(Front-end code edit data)
☆ ☆ ☆ ☆ ☆

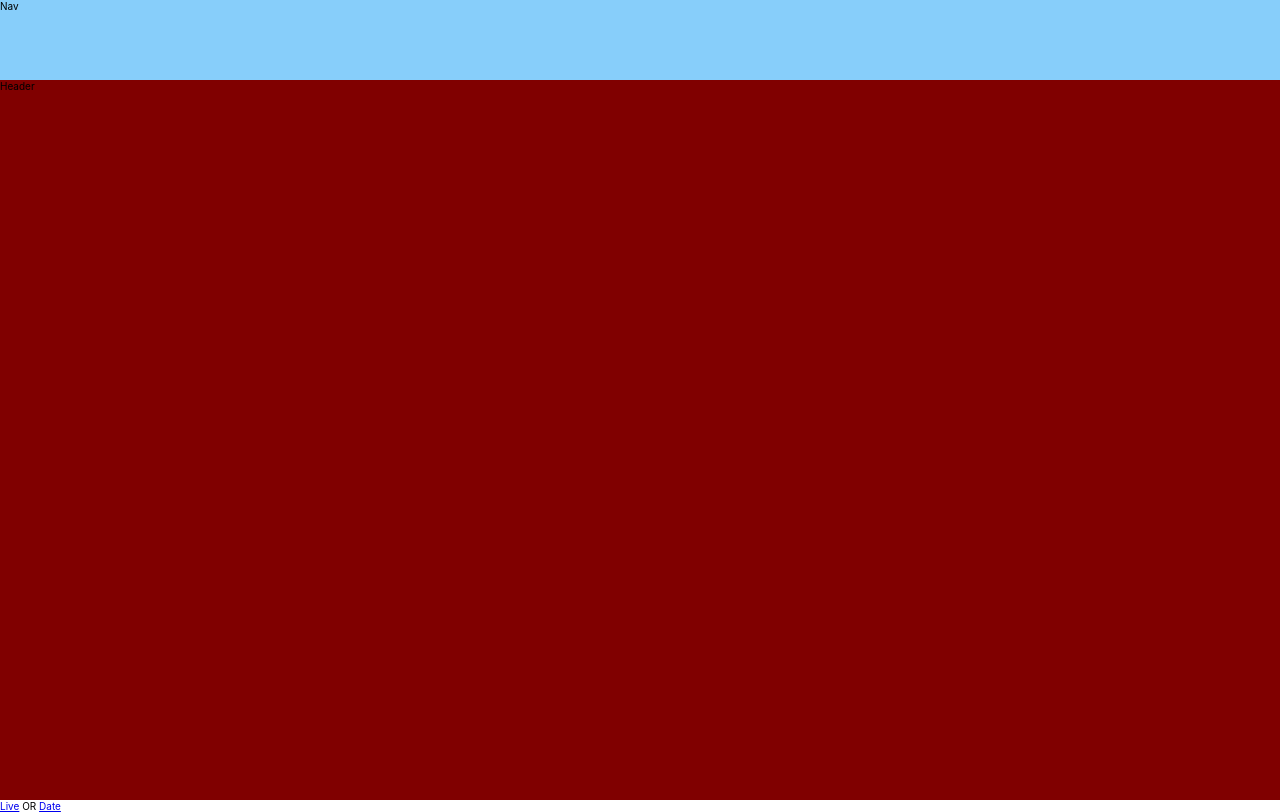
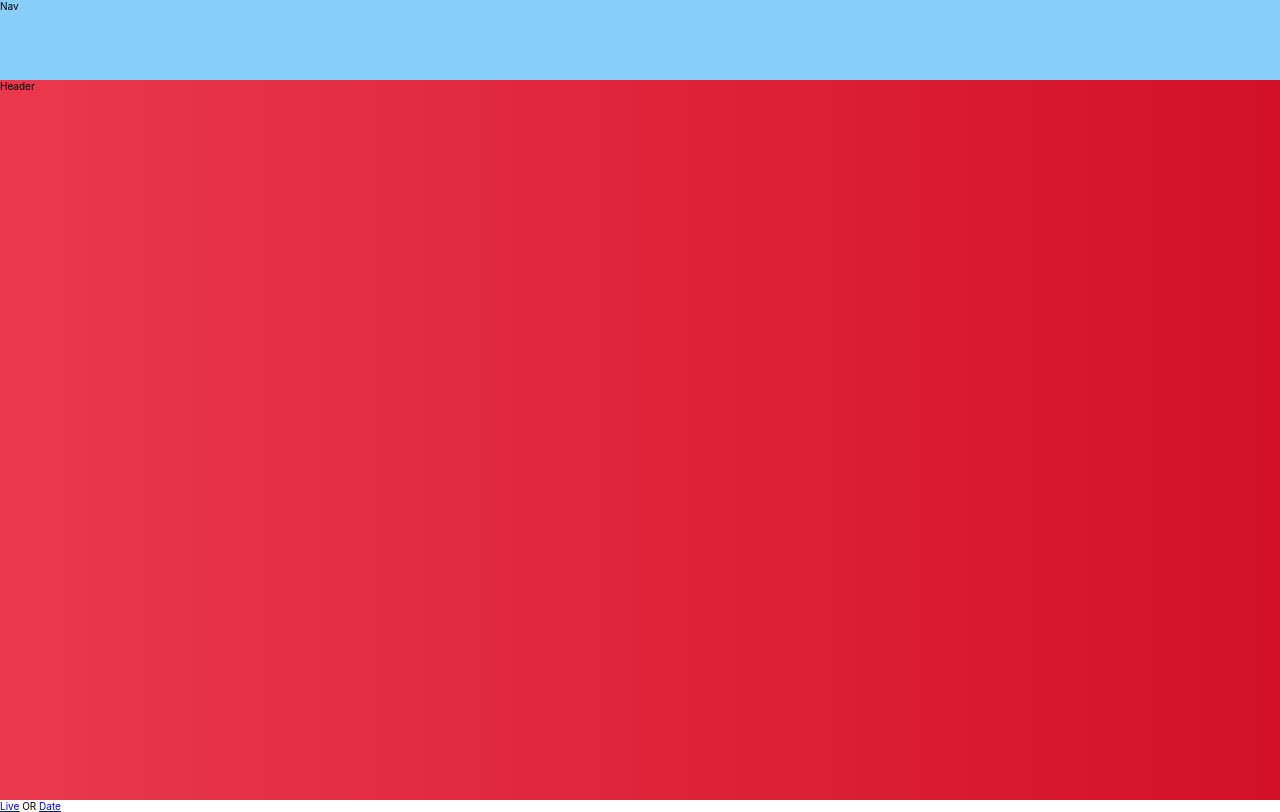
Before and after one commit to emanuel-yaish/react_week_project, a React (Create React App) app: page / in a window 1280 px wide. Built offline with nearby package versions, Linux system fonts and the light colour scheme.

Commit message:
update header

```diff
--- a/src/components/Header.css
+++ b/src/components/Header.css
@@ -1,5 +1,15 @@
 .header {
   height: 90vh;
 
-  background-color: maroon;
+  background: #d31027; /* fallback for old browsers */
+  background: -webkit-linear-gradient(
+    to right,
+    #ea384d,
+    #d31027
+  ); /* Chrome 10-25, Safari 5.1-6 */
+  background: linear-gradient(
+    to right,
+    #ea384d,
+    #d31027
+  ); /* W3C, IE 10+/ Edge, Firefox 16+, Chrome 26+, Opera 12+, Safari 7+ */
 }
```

☆ ☆ ☆ ☆ ☆

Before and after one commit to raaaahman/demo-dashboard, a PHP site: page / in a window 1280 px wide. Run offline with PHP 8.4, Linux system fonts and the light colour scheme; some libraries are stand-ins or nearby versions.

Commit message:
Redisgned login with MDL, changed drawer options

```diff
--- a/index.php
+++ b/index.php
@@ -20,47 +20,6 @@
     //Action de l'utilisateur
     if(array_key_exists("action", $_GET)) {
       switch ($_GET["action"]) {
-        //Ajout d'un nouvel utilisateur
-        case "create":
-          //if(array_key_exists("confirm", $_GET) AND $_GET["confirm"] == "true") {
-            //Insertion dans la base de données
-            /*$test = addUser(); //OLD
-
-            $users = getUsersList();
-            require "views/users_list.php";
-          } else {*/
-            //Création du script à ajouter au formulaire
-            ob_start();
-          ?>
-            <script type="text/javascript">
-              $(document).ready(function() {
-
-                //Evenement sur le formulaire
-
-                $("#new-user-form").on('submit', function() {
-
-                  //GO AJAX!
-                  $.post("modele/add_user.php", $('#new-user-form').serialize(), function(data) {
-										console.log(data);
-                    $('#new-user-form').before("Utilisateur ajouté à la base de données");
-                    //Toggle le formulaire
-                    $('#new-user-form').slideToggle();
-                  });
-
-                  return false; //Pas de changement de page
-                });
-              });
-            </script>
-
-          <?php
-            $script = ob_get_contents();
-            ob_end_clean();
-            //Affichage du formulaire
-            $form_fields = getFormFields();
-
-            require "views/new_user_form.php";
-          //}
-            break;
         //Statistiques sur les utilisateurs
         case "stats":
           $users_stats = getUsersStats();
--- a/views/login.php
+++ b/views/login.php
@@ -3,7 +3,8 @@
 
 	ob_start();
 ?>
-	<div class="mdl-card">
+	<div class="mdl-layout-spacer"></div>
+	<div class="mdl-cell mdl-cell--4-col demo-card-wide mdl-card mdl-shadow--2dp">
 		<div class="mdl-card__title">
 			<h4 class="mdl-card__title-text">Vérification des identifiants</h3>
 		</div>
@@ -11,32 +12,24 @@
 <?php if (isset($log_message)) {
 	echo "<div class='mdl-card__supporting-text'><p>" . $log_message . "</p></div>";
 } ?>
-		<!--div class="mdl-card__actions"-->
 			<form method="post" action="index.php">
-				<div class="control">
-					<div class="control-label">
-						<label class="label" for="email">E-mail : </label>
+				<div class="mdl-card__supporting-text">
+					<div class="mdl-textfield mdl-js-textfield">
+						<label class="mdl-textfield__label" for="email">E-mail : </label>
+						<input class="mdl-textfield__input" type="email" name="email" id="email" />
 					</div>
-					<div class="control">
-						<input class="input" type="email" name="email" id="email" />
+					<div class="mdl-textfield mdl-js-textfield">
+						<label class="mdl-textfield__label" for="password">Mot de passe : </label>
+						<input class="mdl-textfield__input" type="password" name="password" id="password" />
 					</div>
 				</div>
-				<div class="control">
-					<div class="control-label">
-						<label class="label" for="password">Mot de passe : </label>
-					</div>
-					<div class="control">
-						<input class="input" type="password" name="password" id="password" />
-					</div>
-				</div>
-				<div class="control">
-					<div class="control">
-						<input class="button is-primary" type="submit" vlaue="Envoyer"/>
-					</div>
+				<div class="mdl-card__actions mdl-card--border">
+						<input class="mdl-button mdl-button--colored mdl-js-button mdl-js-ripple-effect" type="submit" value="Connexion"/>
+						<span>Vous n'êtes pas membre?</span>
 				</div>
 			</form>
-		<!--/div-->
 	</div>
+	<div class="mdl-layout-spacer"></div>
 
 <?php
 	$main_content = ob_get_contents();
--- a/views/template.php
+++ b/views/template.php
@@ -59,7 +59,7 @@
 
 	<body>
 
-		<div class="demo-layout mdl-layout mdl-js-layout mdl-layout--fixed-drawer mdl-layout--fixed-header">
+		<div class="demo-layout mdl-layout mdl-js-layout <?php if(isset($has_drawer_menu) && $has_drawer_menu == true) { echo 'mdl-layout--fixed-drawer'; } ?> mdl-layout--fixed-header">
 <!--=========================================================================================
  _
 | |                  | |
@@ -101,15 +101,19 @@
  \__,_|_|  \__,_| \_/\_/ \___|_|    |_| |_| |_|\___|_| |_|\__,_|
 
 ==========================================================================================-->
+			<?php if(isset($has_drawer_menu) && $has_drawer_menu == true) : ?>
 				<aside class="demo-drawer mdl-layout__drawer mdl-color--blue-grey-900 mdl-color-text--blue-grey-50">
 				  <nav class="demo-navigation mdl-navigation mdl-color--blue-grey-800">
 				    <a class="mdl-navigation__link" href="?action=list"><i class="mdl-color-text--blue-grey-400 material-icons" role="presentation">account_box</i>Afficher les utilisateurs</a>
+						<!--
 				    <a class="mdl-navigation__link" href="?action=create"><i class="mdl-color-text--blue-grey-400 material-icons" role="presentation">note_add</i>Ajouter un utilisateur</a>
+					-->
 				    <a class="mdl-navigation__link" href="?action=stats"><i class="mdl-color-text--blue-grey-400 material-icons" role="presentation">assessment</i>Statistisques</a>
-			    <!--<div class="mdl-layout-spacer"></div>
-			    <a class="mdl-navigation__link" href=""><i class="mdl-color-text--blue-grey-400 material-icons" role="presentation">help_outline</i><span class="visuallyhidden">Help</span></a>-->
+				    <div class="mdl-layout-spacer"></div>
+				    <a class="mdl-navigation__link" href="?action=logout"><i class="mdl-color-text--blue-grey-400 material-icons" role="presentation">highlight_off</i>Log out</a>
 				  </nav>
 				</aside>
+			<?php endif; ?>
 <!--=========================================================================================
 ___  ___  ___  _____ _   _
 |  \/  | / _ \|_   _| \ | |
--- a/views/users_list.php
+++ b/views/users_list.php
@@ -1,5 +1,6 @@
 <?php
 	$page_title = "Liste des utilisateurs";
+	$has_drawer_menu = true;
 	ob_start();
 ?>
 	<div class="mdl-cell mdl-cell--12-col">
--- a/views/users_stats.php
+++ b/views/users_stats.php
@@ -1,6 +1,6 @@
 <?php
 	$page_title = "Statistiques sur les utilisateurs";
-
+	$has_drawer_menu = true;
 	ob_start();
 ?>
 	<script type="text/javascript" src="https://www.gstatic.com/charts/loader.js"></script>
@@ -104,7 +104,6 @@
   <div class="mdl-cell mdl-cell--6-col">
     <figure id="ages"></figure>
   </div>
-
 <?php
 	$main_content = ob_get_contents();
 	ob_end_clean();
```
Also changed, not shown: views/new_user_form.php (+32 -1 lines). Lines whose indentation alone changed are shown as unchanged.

☆ ☆ ☆ ☆ ☆

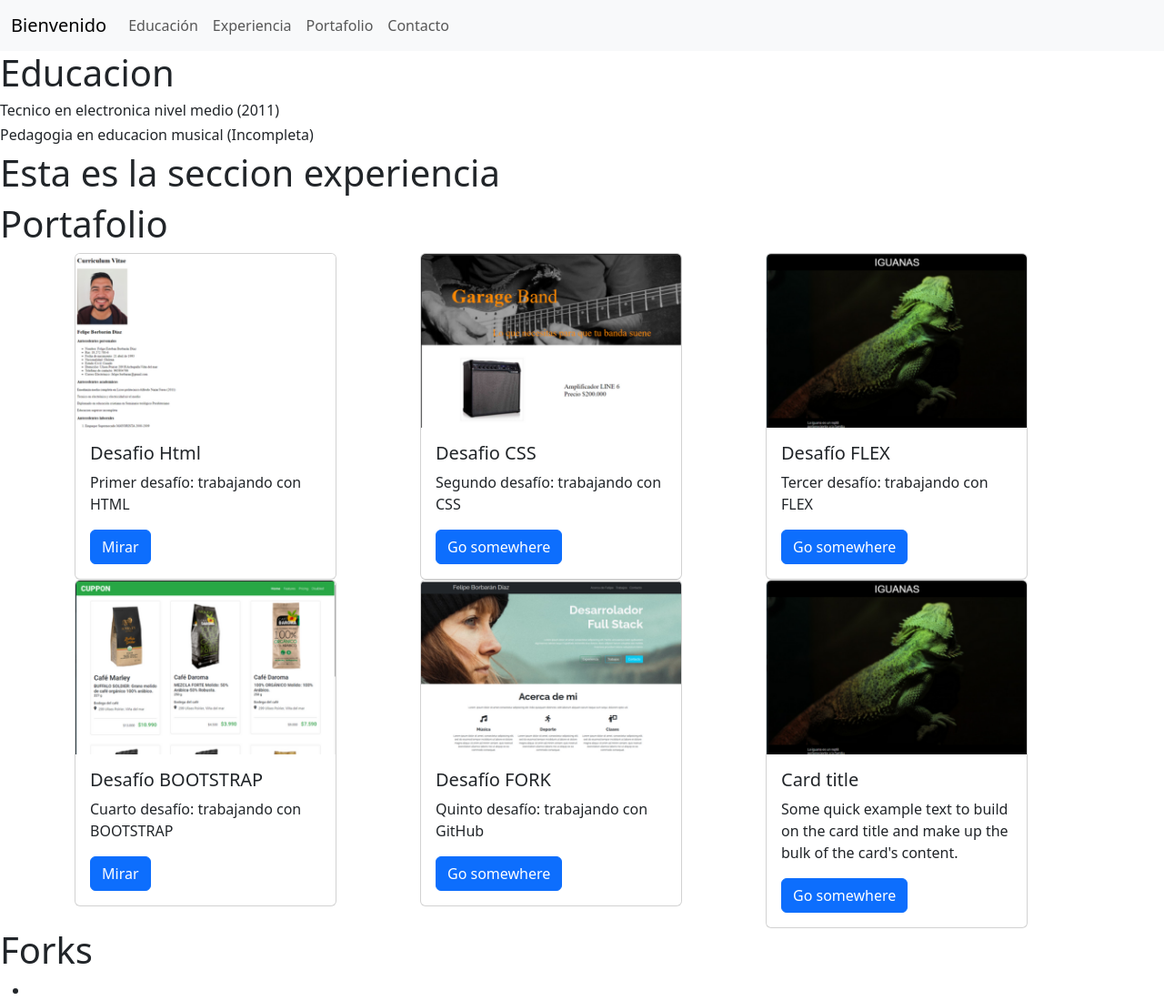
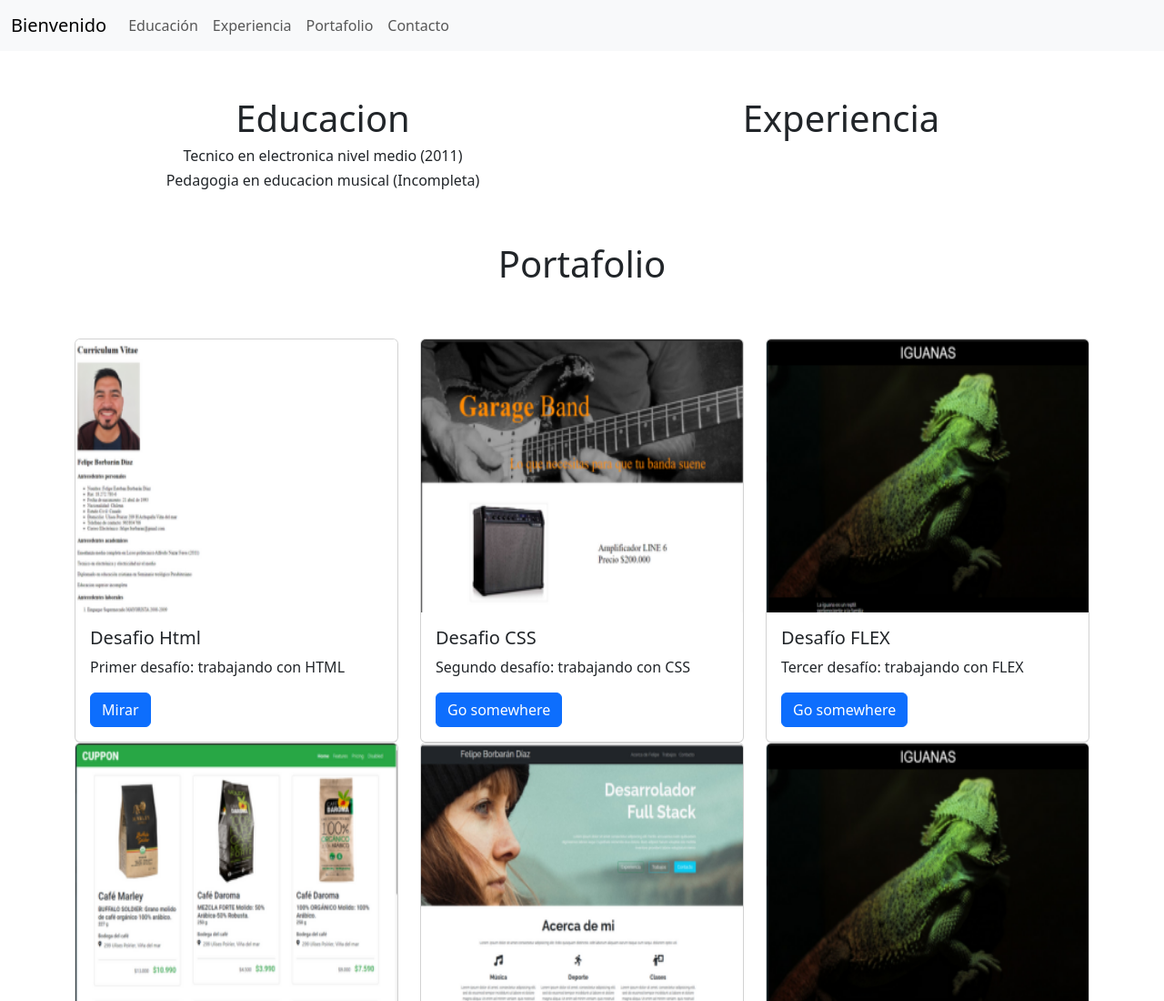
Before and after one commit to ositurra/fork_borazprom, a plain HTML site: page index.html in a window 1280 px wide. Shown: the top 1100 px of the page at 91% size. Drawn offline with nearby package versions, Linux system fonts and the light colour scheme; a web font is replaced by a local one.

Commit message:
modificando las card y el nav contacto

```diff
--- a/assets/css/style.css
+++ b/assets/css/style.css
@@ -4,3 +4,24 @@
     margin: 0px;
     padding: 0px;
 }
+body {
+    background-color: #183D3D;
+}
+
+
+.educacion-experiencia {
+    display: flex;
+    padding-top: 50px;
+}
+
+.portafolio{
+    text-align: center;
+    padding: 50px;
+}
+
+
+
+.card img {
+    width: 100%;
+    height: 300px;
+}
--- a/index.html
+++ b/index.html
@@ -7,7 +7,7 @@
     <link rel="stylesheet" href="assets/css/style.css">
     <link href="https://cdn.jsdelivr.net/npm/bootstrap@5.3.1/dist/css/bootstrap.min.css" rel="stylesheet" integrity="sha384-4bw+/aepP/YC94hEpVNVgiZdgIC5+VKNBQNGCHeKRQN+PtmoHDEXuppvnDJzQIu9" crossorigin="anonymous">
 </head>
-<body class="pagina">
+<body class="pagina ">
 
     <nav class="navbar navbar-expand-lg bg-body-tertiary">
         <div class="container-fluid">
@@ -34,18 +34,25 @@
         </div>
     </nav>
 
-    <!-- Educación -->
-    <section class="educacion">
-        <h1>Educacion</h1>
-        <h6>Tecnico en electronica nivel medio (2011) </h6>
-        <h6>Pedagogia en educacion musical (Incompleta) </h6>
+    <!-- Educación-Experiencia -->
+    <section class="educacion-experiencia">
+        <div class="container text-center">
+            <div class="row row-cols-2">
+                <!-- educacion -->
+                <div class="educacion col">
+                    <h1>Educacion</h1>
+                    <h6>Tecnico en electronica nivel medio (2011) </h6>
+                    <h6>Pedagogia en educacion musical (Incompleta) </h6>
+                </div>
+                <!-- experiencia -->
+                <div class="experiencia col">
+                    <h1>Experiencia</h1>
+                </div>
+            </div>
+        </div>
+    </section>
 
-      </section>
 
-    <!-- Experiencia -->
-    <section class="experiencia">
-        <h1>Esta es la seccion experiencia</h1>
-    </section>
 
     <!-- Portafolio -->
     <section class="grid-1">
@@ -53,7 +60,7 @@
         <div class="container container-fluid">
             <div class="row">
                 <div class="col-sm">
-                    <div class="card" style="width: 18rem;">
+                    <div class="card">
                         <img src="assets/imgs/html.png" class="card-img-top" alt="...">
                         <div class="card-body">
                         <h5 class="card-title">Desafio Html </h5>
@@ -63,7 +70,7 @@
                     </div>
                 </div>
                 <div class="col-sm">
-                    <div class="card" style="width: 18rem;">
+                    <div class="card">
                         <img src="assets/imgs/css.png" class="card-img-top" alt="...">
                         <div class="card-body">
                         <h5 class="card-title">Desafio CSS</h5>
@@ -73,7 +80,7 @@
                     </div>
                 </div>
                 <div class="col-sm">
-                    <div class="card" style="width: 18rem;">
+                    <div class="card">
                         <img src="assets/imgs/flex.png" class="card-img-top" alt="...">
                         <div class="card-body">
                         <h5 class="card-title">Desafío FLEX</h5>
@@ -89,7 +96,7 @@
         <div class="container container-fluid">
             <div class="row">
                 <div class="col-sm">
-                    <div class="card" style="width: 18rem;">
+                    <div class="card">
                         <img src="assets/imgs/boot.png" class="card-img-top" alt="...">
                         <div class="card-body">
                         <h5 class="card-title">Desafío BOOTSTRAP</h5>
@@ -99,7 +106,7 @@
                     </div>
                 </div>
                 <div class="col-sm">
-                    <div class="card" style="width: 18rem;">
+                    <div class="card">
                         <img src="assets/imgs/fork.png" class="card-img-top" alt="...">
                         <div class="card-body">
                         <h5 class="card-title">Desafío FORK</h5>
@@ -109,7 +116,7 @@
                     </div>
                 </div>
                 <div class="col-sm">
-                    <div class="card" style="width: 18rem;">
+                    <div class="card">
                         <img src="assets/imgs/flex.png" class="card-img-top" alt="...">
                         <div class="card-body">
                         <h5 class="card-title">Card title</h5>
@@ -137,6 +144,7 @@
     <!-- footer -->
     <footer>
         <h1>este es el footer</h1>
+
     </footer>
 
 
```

☆ ☆ ☆ ☆ ☆

What the exercise asks:
If a line in the entries above contains the word "href", copy it.

Exercise answer:
 				    <a class="mdl-navigation__link" href="?action=list"><i class="mdl-color-text--blue-grey-400 material-icons" role="presentation">account_box</i>Afficher les utilisateurs</a>
 				    <a class="mdl-navigation__link" href="?action=create"><i class="mdl-color-text--blue-grey-400 material-icons" role="presentation">note_add</i>Ajouter un utilisateur</a>
 				    <a class="mdl-navigation__link" href="?action=stats"><i class="mdl-color-text--blue-grey-400 material-icons" role="presentation">assessment</i>Statistisques</a>
-			    <a class="mdl-navigation__link" href=""><i class="mdl-color-text--blue-grey-400 material-icons" role="presentation">help_outline</i><span class="visuallyhidden">Help</span></a>-->
+				    <a class="mdl-navigation__link" href="?action=logout"><i class="mdl-color-text--blue-grey-400 material-icons" role="presentation">highlight_off</i>Log out</a>
     <link rel="stylesheet" href="assets/css/style.css">
     <link href="https://cdn.jsdelivr.net/npm/bootstrap@5.3.1/dist/css/bootstrap.min.css" rel="stylesheet" integrity="sha384-4bw+/aepP/YC94hEpVNVgiZdgIC5+VKNBQNGCHeKRQN+PtmoHDEXuppvnDJzQIu9" crossorigin="anonymous">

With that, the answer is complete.